Back on the 4th of December, the ExtJS team announced the official release of ExtJS 2.0. Sorry I'm a bit late to get to this, but I've been a little busy with a move, and other fun things. I had the excellent opportunity to preview the 2.0 release in advance, and I have to tell everyone that it is outstanding, a true work of art. The team has gone out of their way to pay attention to community feedback, gather information on the features that were most needed, and writing a truly elegant implementation of this library.

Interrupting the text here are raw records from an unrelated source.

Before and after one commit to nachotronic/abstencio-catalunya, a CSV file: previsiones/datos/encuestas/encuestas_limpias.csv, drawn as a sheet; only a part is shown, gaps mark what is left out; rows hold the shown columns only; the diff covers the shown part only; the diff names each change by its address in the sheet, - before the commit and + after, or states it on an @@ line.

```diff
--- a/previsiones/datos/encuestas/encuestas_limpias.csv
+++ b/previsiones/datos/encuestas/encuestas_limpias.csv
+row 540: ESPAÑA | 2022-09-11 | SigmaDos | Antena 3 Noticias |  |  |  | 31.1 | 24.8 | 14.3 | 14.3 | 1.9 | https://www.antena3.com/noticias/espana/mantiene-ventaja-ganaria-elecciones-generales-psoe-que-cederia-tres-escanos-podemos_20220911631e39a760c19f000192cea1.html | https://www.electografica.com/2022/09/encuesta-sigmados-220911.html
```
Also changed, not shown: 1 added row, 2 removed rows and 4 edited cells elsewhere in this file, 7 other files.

Many of my readers know that I am a big fan of the library's grid components. So, one of the first things I did was take a look at the changes in implementation. I went to the samples page, and began poking around. One of the first things I hit upon was their plugin samples, specifically the first example which showcased a RowExpander plugin. This worked right on the lines of something I had wanted to do with a recent project, so I dived in head first to get a look under the hood to see what was going on.

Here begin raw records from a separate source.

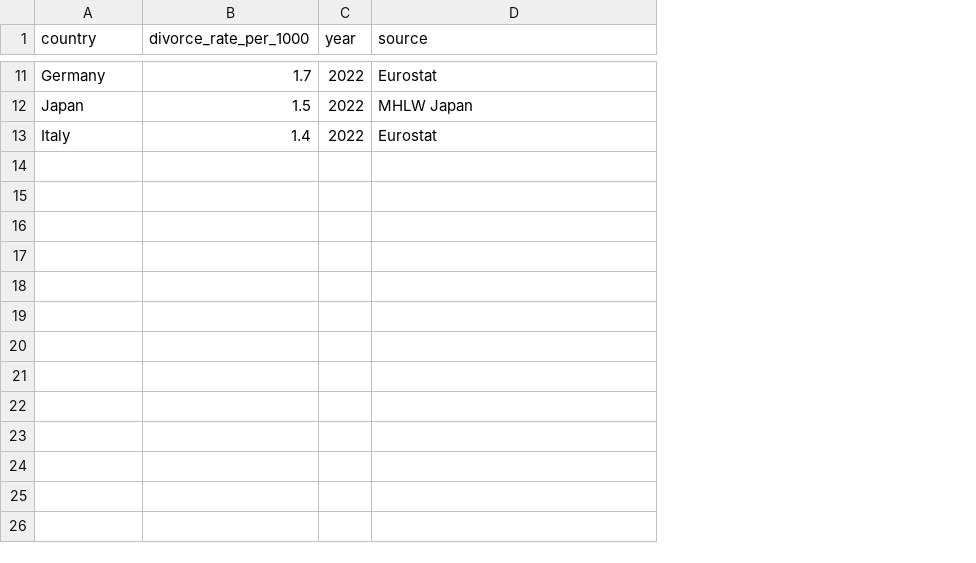
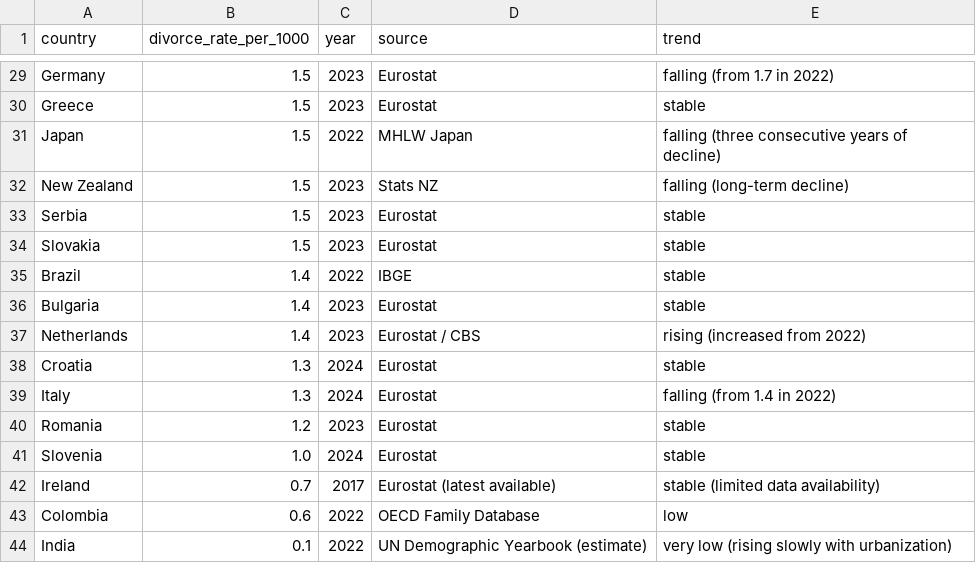
Before and after one commit to unvow/divorce-statistics-dataset, a CSV file: data/divorce_rates_by_country.csv, drawn as a sheet; only a part is shown, gaps mark what is left out; addresses are those after the commit; the diff covers the shown part only; the diff names each change by its address in the sheet, - before the commit and + after, or states it on an @@ line.

```diff
--- a/data/divorce_rates_by_country.csv
+++ b/data/divorce_rates_by_country.csv
+column E (trend), row 29: falling (from 1.7 in 2022); row 31: falling (three consecutive years of decline); row 39: falling (from 1.4 in 2022)
-B29 (divorce_rate_per_1000): 1.7
+B29 (divorce_rate_per_1000): 1.5
-C29 (year): 2022
+C29 (year): 2023
+row 30: Greece | 1.5 | 2023 | Eurostat | stable
+row 32: New Zealand | 1.5 | 2023 | Stats NZ | falling (long-term decline)
+row 33: Serbia | 1.5 | 2023 | Eurostat | stable
+row 34: Slovakia | 1.5 | 2023 | Eurostat | stable
+row 35: Brazil | 1.4 | 2022 | IBGE | stable
+row 36: Bulgaria | 1.4 | 2023 | Eurostat | stable
+row 37: Netherlands | 1.4 | 2023 | Eurostat / CBS | rising (increased from 2022)
+row 38: Croatia | 1.3 | 2024 | Eurostat | stable
-B39 (divorce_rate_per_1000): 1.4
+B39 (divorce_rate_per_1000): 1.3
-C39 (year): 2022
+C39 (year): 2024
+row 40: Romania | 1.2 | 2023 | Eurostat | stable
+row 41: Slovenia | 1.0 | 2024 | Eurostat | stable
+row 42: Ireland | 0.7 | 2017 | Eurostat (latest available) | stable (limited data availability)
+row 43: Colombia | 0.6 | 2022 | OECD Family Database | low
+row 44: India | 0.1 | 2022 | UN Demographic Yearbook (estimate) | very low (rising slowly with urbanization)
```
Also changed, not shown: 20 added rows, 2 removed rows and 4 edited cells elsewhere in this file, data/child_custody_outcomes.csv, data/divorce_costs_average.csv, 10 other files.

The example didn't include a dynamic dataset, but an array implementation. The contents of the 'expanded row' were taken from additional value that was 'pushed' into each record's array. This was...OK, but I was looking for a way to dynamically populate this area, and only if and when I needed that drill down capability. Being a plugin, I decided to explore modifying it to serve my own purposes. Basically, I wanted something similar to a cell renderer. I wanted to pass in a new option, remoteMethod, to which I would assign a function reference. Upon row expansion, the area would be prepopulated with a new div, dynamically given an ID, 'rem' + the row index. After this element was created, the script would then call the referenced function, passing the record and the row index back to the referenced function. From there it was up to me. In my RowExpander Example, I used JQuery to make an Ajax call to a page, passing it's contents back into the dynamically created div element. It's a simple example, but one that can definitely be built upon.

One of the best things about my example, for me, is that it only takes about 10 lines of additional code (top end) to add the functionality. I am not a JavaScript whiz kid, by any means, but it was very simple to expand upon the framework that was already in place. It goes a long way in showing what a superior job Jack Slocum and the ExtJS crew have done with this latest version of the framework. I only hope that Adobe will update the new Ajax components they included in ColdFusion 8 (most built with ExtJS 1.1) as soon as possible.

You can view my RowExpander Example, and you can download the sample code from the link below.